It’s amazing to be here. The daytime weather is lovely, with temperatures of up to 24 degrees but it’s much cooler at night. The altitude is high at 2400 feet — we are in the foothills of Mount Entoto which can give you interesting sensations (slightly giddy!) but which also helps keep the temperatures pleasant.
Addis Ababa is extremely busy, huge amounts of construction, new roads and very tall buildings combined with a crazy traffic system where I just can’t work out who has right of way but everyone seems to negotiate their way through trouble!
This year I decided that I wanted to join a couple of the study tours of social enterprises before the conference starts on Wednesday and today was Tour One.

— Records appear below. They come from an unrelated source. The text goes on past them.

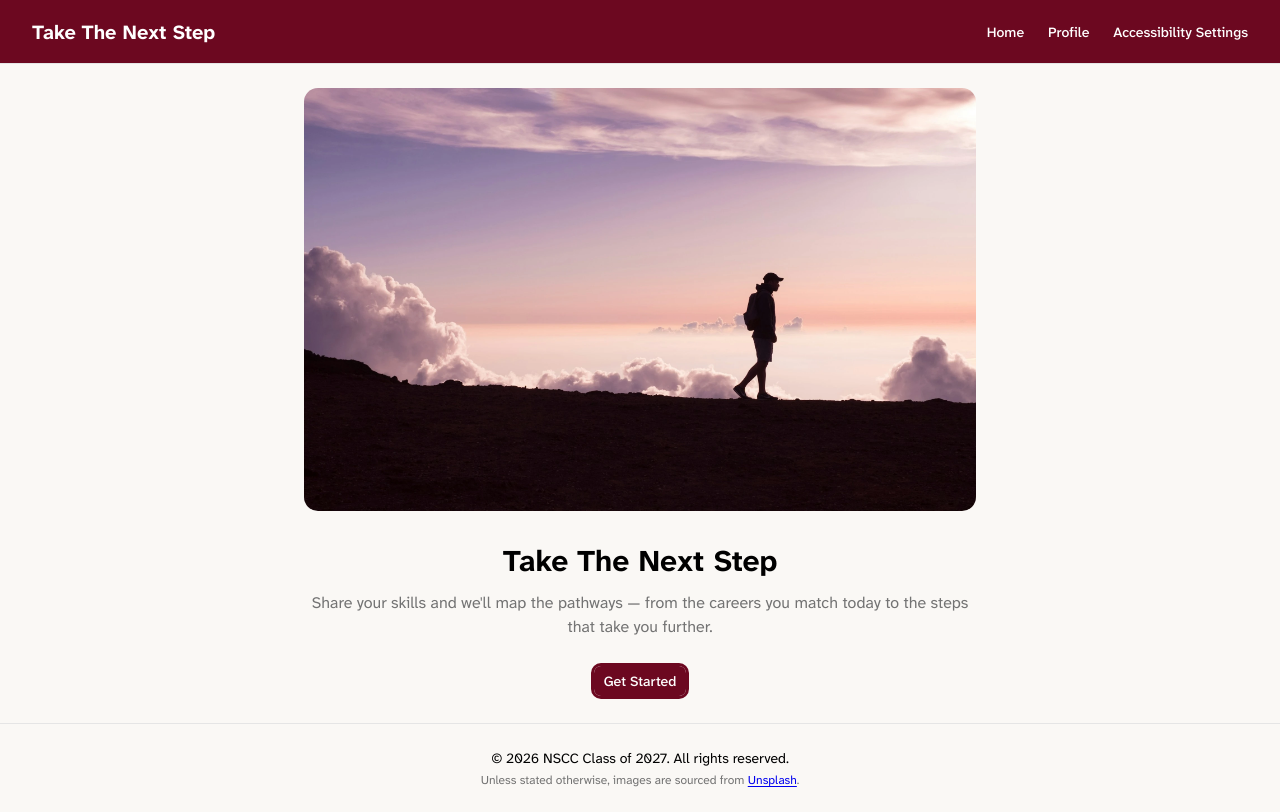
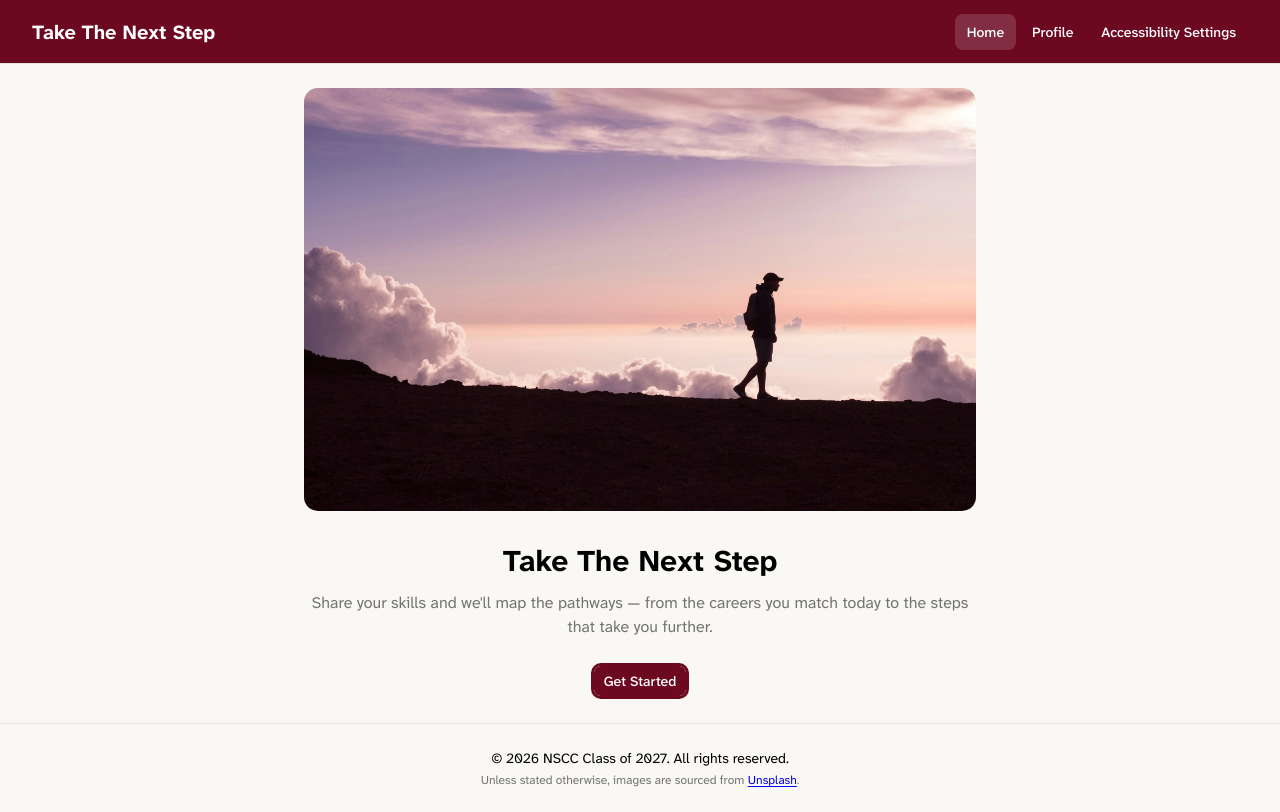
Before and after one commit to jaynaugler/ttns, a Next.js app: page / in a window 1280 px wide. Built offline with nearby package versions, Linux system fonts and the light colour scheme.

Commit message:
NavBar style improvements

```diff
--- a/src/components/header.tsx
+++ b/src/components/header.tsx
@@ -28,7 +28,8 @@ export function Header() {
   const [open, setOpen] = useState(false);
   // The landing page is pre-journey: like the sidebar, the drawer hides the
   // step list (and its "Reset journey") there.
-  const isLanding = usePathname() === "/";
+  const pathname = usePathname();
+  const isLanding = pathname === "/";
 
   // Using React useState and useEffect for the accessibility toggles
   const [dyslexicFont, setDyslexicFont] = useState(false);
@@ -95,20 +96,45 @@ export function Header() {
     // Sticky so the brand/nav/accessibility toggles stay reachable while the
     // page scrolls; h-16 is the anchor the sticky sidebar nav offsets from.
     <header className="sticky top-0 z-40 h-16 border-b bg-primary px-4 md:px-8 text-primary-foreground">
-      <div className="max-w-7xl mx-auto flex h-full w-full items-center justify-between">
+      <div className="max-w-7xl mx-auto flex h-full w-full items-center justify-between gap-6">
         <div className="font-bold text-xl">
           <Link href="/" className="text-primary-foreground hover:no-underline">Take The Next Step</Link>
         </div>
         <nav aria-label="Primary" className="hidden md:block">
-          <ul className="flex gap-6 text-sm font-medium">
-            <li><Link href="/" className="text-primary-foreground">Home</Link></li>
+          {/* Pill nav: padded hit targets (the app is a11y-focused) with a
+              tinted hover, and the current page subtly filled. gap matches
+              the padding so hover pills don't visually merge. */}
+          <ul className="flex items-center gap-1 text-sm font-medium">
+            <li>
+              <Link
+                href="/"
+                aria-current={isLanding ? "page" : undefined}
+                className={`block rounded-md px-3 py-2 text-primary-foreground transition-colors hover:bg-primary-foreground/10 ${
+                  isLanding ? "bg-primary-foreground/15" : ""
+                }`}
+              >
+                Home
+              </Link>
+            </li>
             {/* Same loop "Chart a new path" does: back to the profile form
                 (prefilled from the last submission) to run the journey again. */}
-            <li><Link href="/profile" className="text-primary-foreground">Profile</Link></li>
+            <li>
+              <Link
+                href="/profile"
+                aria-current={pathname === "/profile" ? "page" : undefined}
+                className={`block rounded-md px-3 py-2 text-primary-foreground transition-colors hover:bg-primary-foreground/10 ${
+                  pathname === "/profile" ? "bg-primary-foreground/15" : ""
+                }`}
+              >
+                Profile
+              </Link>
+            </li>
             <DropdownMenu>
               <DropdownMenuTrigger
                 render={
-                  <button className="text-primary-foreground">Accessibility Settings</button>
+                  <button className="block rounded-md px-3 py-2 text-primary-foreground transition-colors hover:bg-primary-foreground/10">
+                    Accessibility Settings
+                  </button>
                 }
               />
               <DropdownMenuContent
```
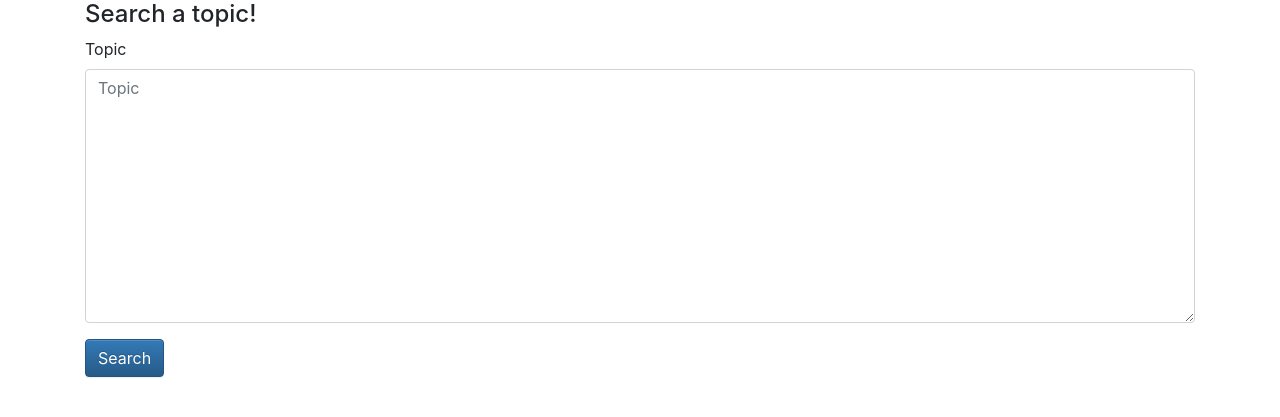
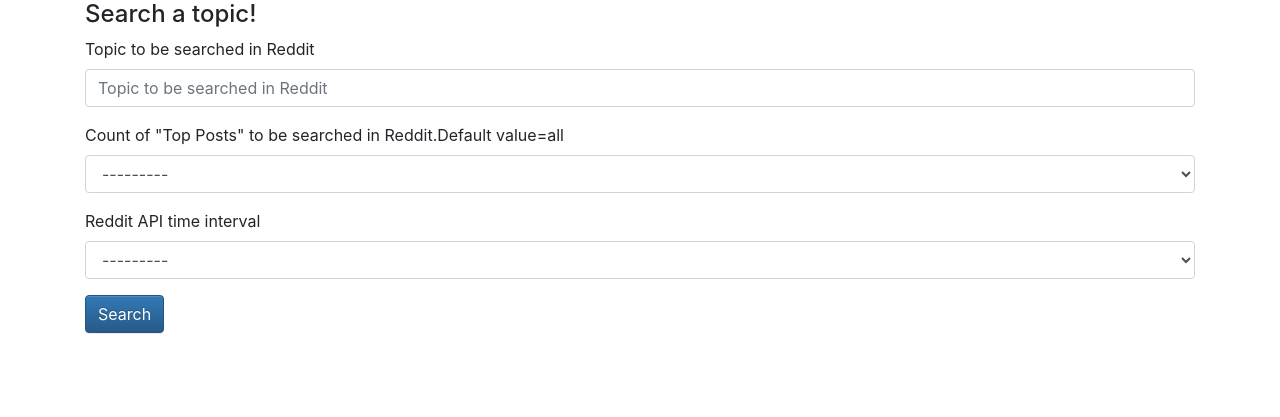
Before and after one commit to TurgutYilmazturk/SMAProject_, a Django app: page /analysis/ in a window 1280 px wide. Shown: the part 56-473 px from the top of the page. Run offline with Django 3.2, Linux system fonts and the light colour scheme; parts of the project's set-up code (start-up, migrations or seed data) failed here and were passed over; some libraries are stand-ins or nearby versions.

Commit message:
Changes in DB-Frontend and Analysis.

```diff
--- a/analysis/models.py
+++ b/analysis/models.py
@@ -4,7 +4,7 @@
 import requests
 from django.utils.text import slugify
 import misaka
-from django import template
+from django import template,forms
 
 
 # Create your models here.
@@ -15,8 +15,15 @@
 
 class Analysis(models.Model):
     user=models.ForeignKey(User,related_name='analysis',on_delete=models.CASCADE)
-    topic=models.TextField()
+    topic=models.CharField(('Topic to be searched in Reddit'),max_length=300)
     analysis_positive=models.IntegerField(blank=False, null=False)
     analysis_negative=models.IntegerField(blank=False,null=False)
     analysis_neutral=models.IntegerField(blank=False,null=False)
     created_at=models.DateTimeField(auto_now=True)
+    CHOICES1=[(1,'1'),(2,'2'),(3,'3'),(4,'4'),(5,'5'),(6,'6'),(7,'7'),(8,'8'),(9,'9'),(10,'10'),(20,20),(50,50),(100,100)]
+    CHOICES2=[('all','all'),('day','day'),('hour','hour'),('month','month'),('week','week'),('year','year')]
+    limit = models.IntegerField('Count of "Top Posts" to be searched in Reddit.Default value=all',choices=CHOICES1)
+    time_filter=models.CharField('Reddit API time interval',choices=CHOICES2,max_length=300)
+
+    class Meta():
+         ordering = ['-created_at']
--- a/analysis/views.py
+++ b/analysis/views.py
@@ -12,13 +12,16 @@
 from django.contrib.auth import get_user_model
 from django.http import HttpResponse,HttpResponseRedirect
 from django.shortcuts import redirect
+from django import template
+from prawcore import NotFound
 
+
+register = template.Library()
 reddit = praw.Reddit(
-     client_id="J5ECOUqkljDYvQ",
-     client_secret="HWN03vk8ykTOEm3zTCTfJShlLsnHrw",
-     user_agent="www.turgutcemyilmazturk.com /tubikcan",
-     username="tubikcan",
-     password="redditicinpass",
+     client_id="bZHFNA6gZjvG_Q",
+     client_secret="1l-pgLeHaR-D66hrm4m58DZHpiZBkQ",
+     user_agent="www.turgutcemyilmazturk.com by /tubikcan",
+
  )
 
 sia = SentimentIntensityAnalyzer()
@@ -27,18 +30,32 @@
 
 class AnalysisView(generic.CreateView):
 
-    fields=('topic',)
+    fields=('topic','limit','time_filter')
     model=models.Analysis
 
     def form_valid(self,form):
-        # if(AnalysisCheck()):
+
             self.object = form.save(commit=False)
-            self.object.analysis_positive=1
-            self.object.analysis_neutral=1
-            self.object.analysis_negative=1
-            self.object.user=self.request.user
-            self.object.save()
-            return HttpResponseRedirect("results")
+            global reddit
+            top_posts = reddit.subreddit(self.object.topic).top(self.object.time_filter, limit=self.object.limit)
+            try:
+                result_dict=AnalysisDone(top_posts)
+            except NotFound:
+                return HttpResponse("<h1>Hatalı<h1>")
+
+            if(result_dict['positive']==0 and result_dict['negative']==0 and result_dict['neutral'] <5):
+                return HttpResponseRedirect("<h1>Hatalı<h1>")
+
+            else:
+                self.object.user=self.request.user
+                self.object.analysis_neutral=result_dict['neutral']
+                self.object.analysis_negative=result_dict['negative']
+                self.object.analysis_positive=result_dict['positive']
+                self.object.save()
+                return HttpResponseRedirect("results")
+
+
+
 
 
 
@@ -53,5 +70,57 @@
     def get_queryset(self):
         return models.Analysis.objects.filter(user=self.request.user)
 
-def AnalysisCheck():
-    pass
+
+def AnalysisDone(top_posts):
+    for submission in top_posts:
+        sub_entries_nltk = {'negative': 0, 'positive' : 0, 'neutral' : 0}
+        nltk_sentiment(submission.title, sub_entries_nltk)
+        submission_comm = reddit.submission(id=submission.id)
+
+        for count, top_level_comment in enumerate(submission_comm.comments):
+            count_comm = 0
+            try :
+                nltk_sentiment(top_level_comment.body, sub_entries_nltk)
+                replies_of(top_level_comment,
+                           count_comm,
+                           sub_entries_nltk)
+            except:
+                continue
+
+        return sub_entries_nltk
+
+
+def nltk_sentiment(review, sub_entries_nltk):
+    vs = sia.polarity_scores(review)
+    if not vs['neg'] > 0.05:
+        if vs['pos'] - vs['neg'] > 0:
+            sub_entries_nltk['positive'] = sub_entries_nltk['positive'] + 1
+            return 'Positive'
+        else:
+            sub_entries_nltk['neutral'] = sub_entries_nltk['neutral'] + 1
+            return 'Neutral'
+
+    elif not vs['pos'] > 0.05:
+        if vs['pos'] - vs['neg'] <= 0:
+            sub_entries_nltk['negative'] = sub_entries_nltk['negative'] + 1
+            return 'Negative'
+        else:
+            sub_entries_nltk['neutral'] = sub_entries_nltk['neutral'] + 1
+            return 'Neutral'
+    else:
+        sub_entries_nltk['neutral'] = sub_entries_nltk['neutral'] + 1
+        return 'Neutral'
+
+
+def replies_of(top_level_comment, count_comment, sub_entries_textblob, sub_entries_nltk):
+    if len(top_level_comment.replies) == 0:
+        count_comment = 0
+        return
+    else:
+        for num, comment in enumerate(top_level_comment.replies):
+            try:
+                count_comment += 1
+                nltk_sentiment(comment.body, sub_entries_nltk)
+            except:
+                continue
+            replies_of(comment, count_comment, sub_entries_textblob,sub_entries_nltk)
```
Also changed, not shown: analysis/templates/analysis/results.html (+0 -12 lines), analysis/migrations/0002_analysis_obj.py (added), analysis/migrations/0003_auto_20210201_0444.py (added), analysis/migrations/0004_analysis_limit.py (added), analysis/migrations/0005_auto_20210201_2214.py (added), analysis/migrations/0006_auto_20210201_2218.py (added), analysis/migrations/0007_auto_20210201_2300.py (added), analysis/migrations/0008_auto_20210202_0210.py (added), db.sqlite3.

The visits today covered two different women-focused social enterprises, both supporting disadvantaged women, some with HIV. First I went to Shega Crafts, which enables a network of women’s craft and producer co-operatives to link their traditional products with available markets.
Then I went to Entoto Beth Artisans, a women’s craft enterprise creating custom jewellery from recycled materials. Located on the outskirts of Addis Ababa, the community on Entoto Mountain is around 5,000 people, about half of whom are affected by HIV/AIDS. The aim of both of these enterprises is to help women who are living with HIV/AIDS restore their lives and create economic and social opportunities and a regular income.
And then I visited Selam Children’s Village, a fascinating organisation that provides community homes for orphaned children using social enterprise activity to generate 40% of the income that supports its care, education, youth training, economic empowerment and elderly care programmes.
All of these organisations are doing extraordinary work in the hardest of conditions, creating tremendous social value and building on cultural traditions to earn income from their social enterprise activities.
A personal highlight has been being part of a coffee ceremony, very important in Ethiopia and a real privilege for me. The photo below shows the coffee beans being roasted over charcoal, they are then ground, coffee is made and then poured from a great height we were able to sample its deliciousness. Coffee is a big deal here and I now know why.
What did I learn today? I learnt that without social enterprises people and children facing life-changing issues would have no chance to change their lives, learn new skills and have opportunities to be happy. I learnt that a developing country is a crazy mix of old and new with a city that includes the extremes of a rich culture, poverty, huge economic growth and traditional ways of doing things. I think this will be an unforgettable week.
Best wishes to all, Sarah